As industries go, software and other technology products are produced on a very peculiar revenue model. When a company is making automobiles, or gasoline, or asparagus, or razor blades, or providing landscaping services, or operating a fleet of jet aircraft, the company can easily operate profitably at a variety of scales. Of course, in most cases there is some advantage to a larger operation -- it costs slightly less per unit to make 10 million cars than 1 million -- but such advantages tend to saturate. The profitability of most companies will cease to improve once their operations reach a certain size. Once this state has been reached, the incremental cost of producing an additional unit is linear with the number of units. This is one of the key assumptions that goes into the theory of a well-behaved market.
For software, this model is turned on its head. Developing a word processing application costs about the same whether the company sells ten, ten thousand, or ten million copies. This is even true for much of the hardware field, since these days a hardware product is typically nothing more than a platform on which to run a specific piece of software (Cisco's routers and switches are a good example of this trend). Thus, staying profitable can be a dangerous game; there is a critical revenue level below which the business simply cannot survive, and to support a sophisticated product, this number is often quite high. In contrast, when revenue falls, a landscaping firm can always shrink to fit the demand by laying off a few people, and an oil company can always scale down operations. For this reason, technology companies fear the idea of their products becoming a commodities above anything else. They fear commoditization even more than the Sherman Act, the hatred of their customers, and the stagnation of their particular niche of the technology industry, the industry as a whole, or even the stagnation of the whole economy.

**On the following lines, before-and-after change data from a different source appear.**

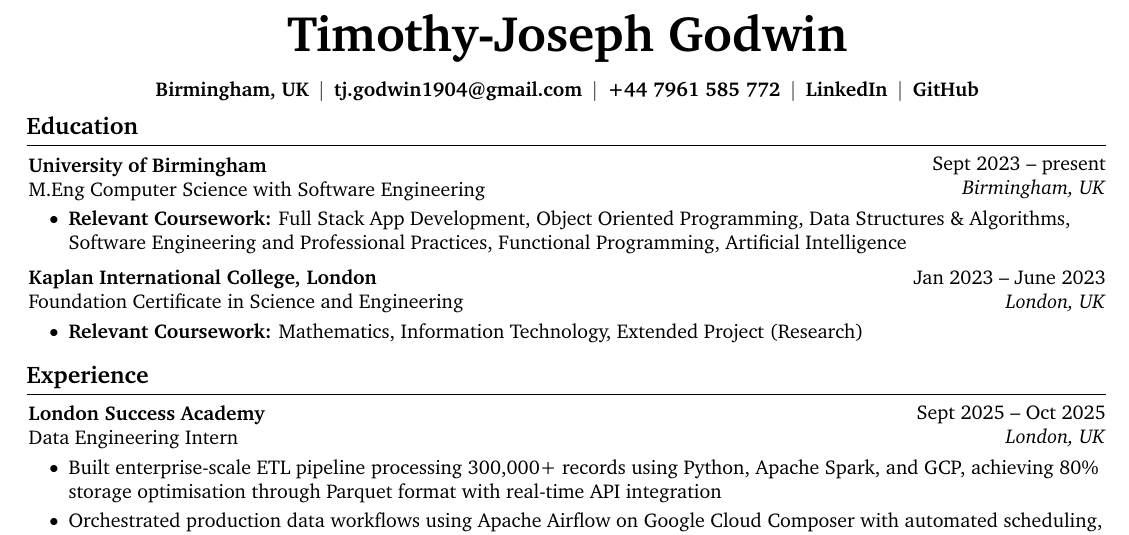
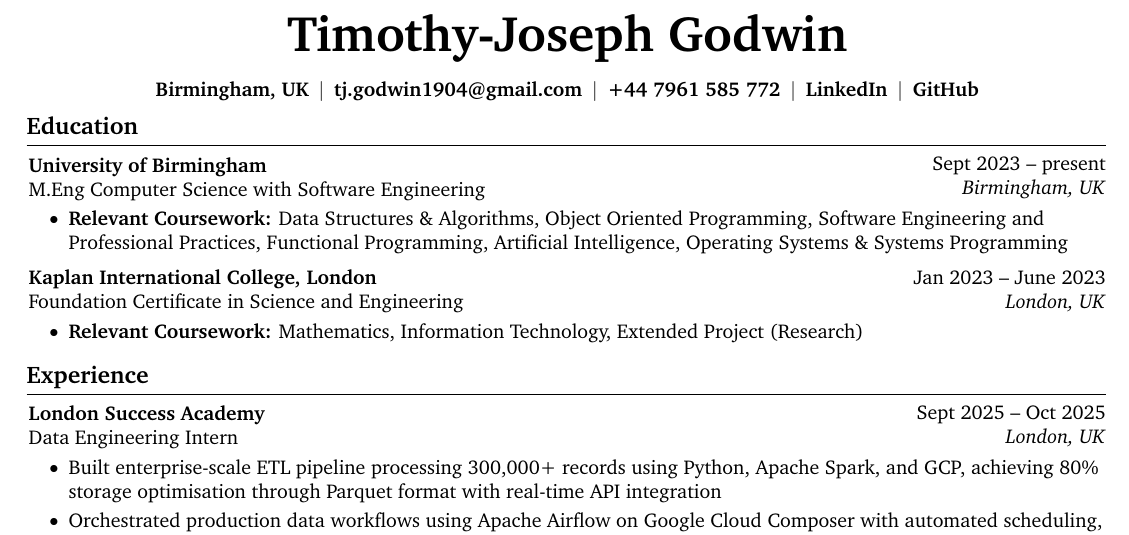
Before and after one commit to Tee-UX19/my-cv, a LaTeX CV (Timothy-Joseph CV.tex): part of the page, cut so that both start at the same text. Compiled offline with pdfLaTeX.

Commit message:
modified relevant modules section

```diff
--- a/Timothy-Joseph CV.tex
+++ b/Timothy-Joseph CV.tex
@@ -187,7 +187,7 @@
     \vspace{0.10 cm}
     \begin{onecolentry}
         \begin{highlights}
-            \item \textbf{Relevant Coursework:} Full Stack App Development, Object Oriented Programming, Data Structures \& Algorithms, Software Engineering and Professional Practices, Functional Programming, Artificial Intelligence
+            \item \textbf{Relevant Coursework:} Data Structures \& Algorithms, Object Oriented Programming, Software Engineering and Professional Practices, Functional Programming, Artificial Intelligence, Operating Systems \& Systems Programming
         \end{highlights}
     \end{onecolentry}
 
```
Also changed, not shown: Timothy-Joseph CV.pdf.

Some people criticize them for placing profits over human rights, but I think this quite misses the point. Cisco, Google, Microsoft and Yahoo! could each continue to do business in China without bowing to the demands of its oppressive government. It might require a bit of extra cleverness, but none of these firms are short on this particular talent. When one considers how the technology sector behaves in this country, we should hardly be surprised that they are so eager to comply with the demands of oppressive governments. Culturally speaking, they find more in common with the civic philosophy of the People's Republic than with that of the United States.